What you will do:
Please filter the entries for the word "parteSuperior" and copy every line that has it.

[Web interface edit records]
--*--

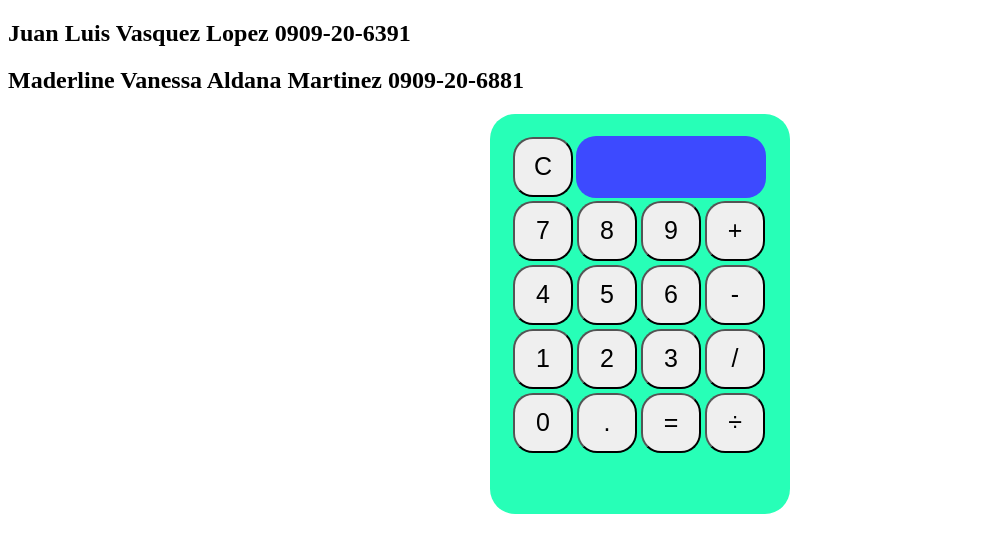
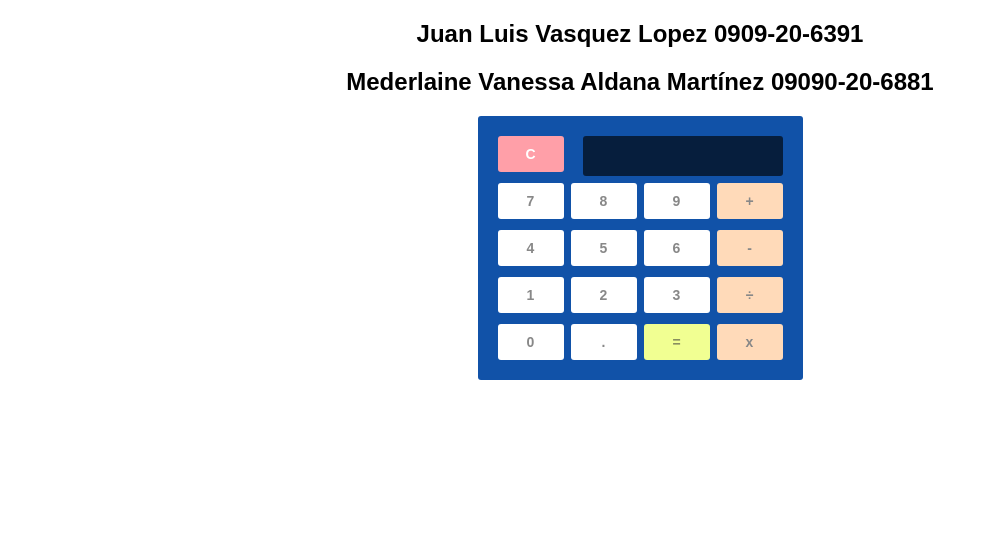
Before and after one commit to JuanVasUMG/Corto-Calculadora, a plain HTML site: page index.html in a window 1280 px wide. Shown: the whole page, without its empty margins (0-988 px from the left). Drawn offline with Linux system fonts and the light colour scheme.

Commit message:
Cambios para nueva calculadora

```diff
--- a/calculadora.js
+++ b/calculadora.js
@@ -1,75 +1,31 @@
-//Variables Operativas
-var operando1;
-var operando2;
-var operando;
+function pulsada (tecla) {
 
-function init(){
-    //variables
-    var resultado = document.getElementById("result");
-    var reset = document.getElementById("reset");
-    var suma = document.getElementById("suma");
-    var resta = document.getElementById("result");
-    var division = document.getElementById("division");
-    var multiplicacion = document.getElementById("multiplicacion");
-    var igual = document.getElementById("igual");
-    var punto = document.getElementById("punto");
-    var cero = document.getElementById("cero");
-    var uno = document.getElementById("uno");
-    var dos = document.getElementById("dos");
-    var tres = document.getElementById("tres");
-    var cuatro = document.getElementById("cuatro");
-    var cinco = document.getElementById("cinco");
-    var seis = document.getElementById("seis");
-    var siete = document.getElementById("siete");
-    var ocho = document.getElementById("ocho");
-    var nueve = document.getElementById("nueve");
+    var listaNodosPantalla = document.getElementsByClassName('pantalla');
 
-    //Eventos
+    var nodoTextoPantalla = listaNodosPantalla[0].firstChild;
 
-    //Botones Numericos
-    punto.onclick = function(e){
-        resultado.textContent = resultado.textContent + "."
-    }
-    cero.onclick = function(e){
-        resultado.textContent = resultado.textContent + "0"
-    }
-    uno.onclick = function(e){
-        resultado.textContent = resultado.textContent + "1"
-    }
-    dos.onclick = function(e){
-        resultado.textContent = resultado.textContent + "2"
-    }
-    tres.onclick = function(e){
-        resultado.textContent = resultado.textContent + "3"
-    }
-    cuatro.onclick = function(e){
-        resultado.textContent = resultado.textContent + "4"
-    }
-    cinco.onclick = function(e){
-        resultado.textContent = resultado.textContent + "5"
-    }
-    seis.onclick = function(e){
-        resultado.textContent = resultado.textContent + "6"
-    }
-    siete.onclick = function(e){
-        resultado.textContent = resultado.textContent + "7"
-    }
-    ocho.onclick = function(e){
-        resultado.textContent = resultado.textContent + "8"
-    }
-    nueve.onclick = function(e){
-        resultado.textContent = resultado.textContent + "9"
-    }
+    switch(tecla) {
 
-    //Botones especiales
-    reset.onclick = function(e){
-        resetear();
-    }
-    suma.onclick = function(e){
-        operando1 = resultado.textContent;
-        operando = "+";
-        limpiar();
+                    case 'C':
+
+                    nodoTextoPantalla.nodeValue = ' ';
+
+                    break;
+
+                    case '=':
+
+                    var resultado = eval(nodoTextoPantalla.nodeValue);
+
+                    nodoTextoPantalla.nodeValue = resultado;
+
+                    break;
+
+                    default:
+
+                    nodoTextoPantalla.nodeValue = nodoTextoPantalla.nodeValue + tecla;
+
+                    break;
 
     }
 
-}
+    }
--- a/estilo.css
+++ b/estilo.css
@@ -1,28 +1,70 @@
-.calculadora {
-    display: block;
-    margin: 0 auto;
-    padding: 20px;
-    background-color: rgba(0, 255, 170, 0.849);
-    width: 300px;
-    height: 400px;
-    border-radius: 25px;
-}
-.calculadora td button{
-    display: block;
-    width: 60px;
-    height: 60px;
-    font-size: 25px;
-    border-radius: 20px;
+body {
+    font-family: sans-serif;
+    text-align:center;
 }
 
-#result{
+#calculadora {
+    font: bold 14px Arial,sans-serif;
+    background-color: #1152a8;
+    border-radius: 3px;
+    height: auto;
+    margin: 0 auto;
+    padding: 20px 20px 9px;
+    width: 285px;
+}
+
+.parteSuperior .pantalla {
+    background-color: rgba(0, 0, 0, 0.637);
+    border-radius: 3px;
+    color: #FFFFFF;
+    float: right;
+    font-size: 17px;
+    height: 40px;
+    letter-spacing: 1px;
+    line-height: 40px;
+    padding: 0 10px;
+    text-align: right;
+    width: 180px;}
+
+.teclas, .parteSuperior {
+    overflow: hidden;
+}
+
+.teclas span, .parteSuperior span.limpiar {
+    background-color: #FFFFFF;
+    border-radius: 3px;
+    color: #888888;
+    cursor: pointer;
+    float: left;
+    height: 36px;
+    line-height: 36px;
+    margin: 0 7px 11px 0;
     text-align: center;
-    font-size: 20px;
-    margin-bottom: 50px;
-    width: 120px;
-    height: 60px;
-    line-height: 100px;
-    background-color: rgb(61, 74, 255);
-    border-radius: 20px;
-    overflow-y: scroll;
+    transition: all 0.4s ease 0s;
+    width: 66px;
 }
+
+.parteSuperior span.limpiar {
+    background-color:#FF7C87;
+}
+
+.teclas span.operador {
+    background-color: #FFDAB9;
+    margin-right: 0;
+}
+
+.teclas span.igual {
+    background-color: #F1FF92;
+    color: #888E5F;
+}
+
+.parteSuperior span.limpiar {
+    background-color: #FF9FA8;
+    color: #FFFFFF;
+}
+
+.teclas span:hover, .teclas span.igual:hover, .parteSuperior span.limpiar:hover {
+    background-color: #9C89F6;
+    color: #FFFFFF;
+
+}
--- a/index.html
+++ b/index.html
@@ -1,45 +1,66 @@
 <!DOCTYPE html>
-<html lang="es">
+<html>
 <head>
     <meta charset="UTF-8">
-    <meta http-equiv="X-UA-Compatible" content="IE=edge">
-    <meta name="viewport" content="width=device-width, initial-scale=1.0">
-    <title>Corto Calculator JS</title>
-    <link type= "text/css"  href= "estilo.css" rel= "stylesheet">
+    <title>Calculadora con JavaScript</title>
+    <link type="text/css" href="estilo.css" rel="stylesheet">
 </head>
-<body onload="init();">
-    <h2>Juan Luis Vasquez Lopez 0909-20-6391</h2>
-    <h2>Maderline Vanessa Aldana Martinez 0909-20-6881</h2>
-    <table class="calculadora">
-        <tr>
-            <td><button id="reset">C</button></td>
-            <td colspan="3" id="result"></td> <!--Display de calculadora-->
-        </tr>
-        <tr>
-            <td><button id="siete">7</button></td>
-            <td><button id="ocho">8</button></td>
-            <td><button id="nueve">9</button></td>
-            <td><button id="suma">+</button></td>
-        </tr>
-        <tr>
-            <td><button id="cuatro">4</button></td>
-            <td><button id="cinco">5</button></td>
-            <td><button id="seis">6</button></td>
-            <td><button id="resta">-</button></td>
-        </tr>
-        <tr>
-            <td><button id="uno">1</button></td>
-            <td><button id="dos">2</button></td>
-            <td><button id="tres">3</button></td>
-            <td><button id="division">/</button></td>
-        </tr>
-        <tr>
-            <td><button id= "cero">0</button></td>
-            <td><button id= "punto">.</button></td>
-            <td><button id= "igual">=</button></td>
-            <td><button id="multiplicacion">÷</button></td>
-        </tr>
-    </table>
-    <script src="calculadora.js"></script>
+<body>
+
+    <div id="cabecera">
+        <h2>Juan Luis Vasquez Lopez 0909-20-6391</h2>
+        <h2>Mederlaine Vanessa Aldana Martínez 09090-20-6881</h2>
+    </div>
+
+    <!-- Calculadora -->
+    <div id="calculadora">
+        <!-- pantalla y tecla limpiar -->
+        <div class="parteSuperior">
+
+            <span class="limpiar" onclick="pulsada('C')">C</span>
+            <div class="pantalla"> </div> <!--Ojo tenemos un espacio para que exista nodeValue-->
+
+        </div>
+
+        <div class="teclas">
+
+             <!-- operadores y otras teclas -->
+
+            <span onclick="pulsada('7')">7</span>
+
+            <span onclick="pulsada('8')">8</span>
+
+            <span onclick="pulsada('9')">9</span>
+
+            <span class="operador" onclick="pulsada('+')">+</span>
+
+            <span onclick="pulsada('4')">4</span>
+
+                <span onclick="pulsada('5')">5</span>
+
+                <span onclick="pulsada('6')">6</span>
+
+                <span class="operador" onclick="pulsada('-')">-</span>
+
+                <span onclick="pulsada('1')">1</span>
+
+                <span onclick="pulsada('2')">2</span>
+
+                <span onclick="pulsada('3')">3</span>
+
+                <span class="operador" onclick="pulsada('/')">÷</span>
+
+                <span onclick="pulsada('0')">0</span>
+
+                <span onclick="pulsada('.')">.</span>
+
+                <span class="igual" onclick="pulsada('=')">=</span>
+
+                <span class="operador" onclick="pulsada('*')">x</span>
+
+            </div>
+
+</div>
+<script src="calculadora.js"></script>
 </body>
 </html>
```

--*--

Output for this exercise:
+.parteSuperior .pantalla {
+.teclas, .parteSuperior {
+.teclas span, .parteSuperior span.limpiar {
+.parteSuperior span.limpiar {
+.parteSuperior span.limpiar {
+.teclas span:hover, .teclas span.igual:hover, .parteSuperior span.limpiar:hover {
+        <div class="parteSuperior">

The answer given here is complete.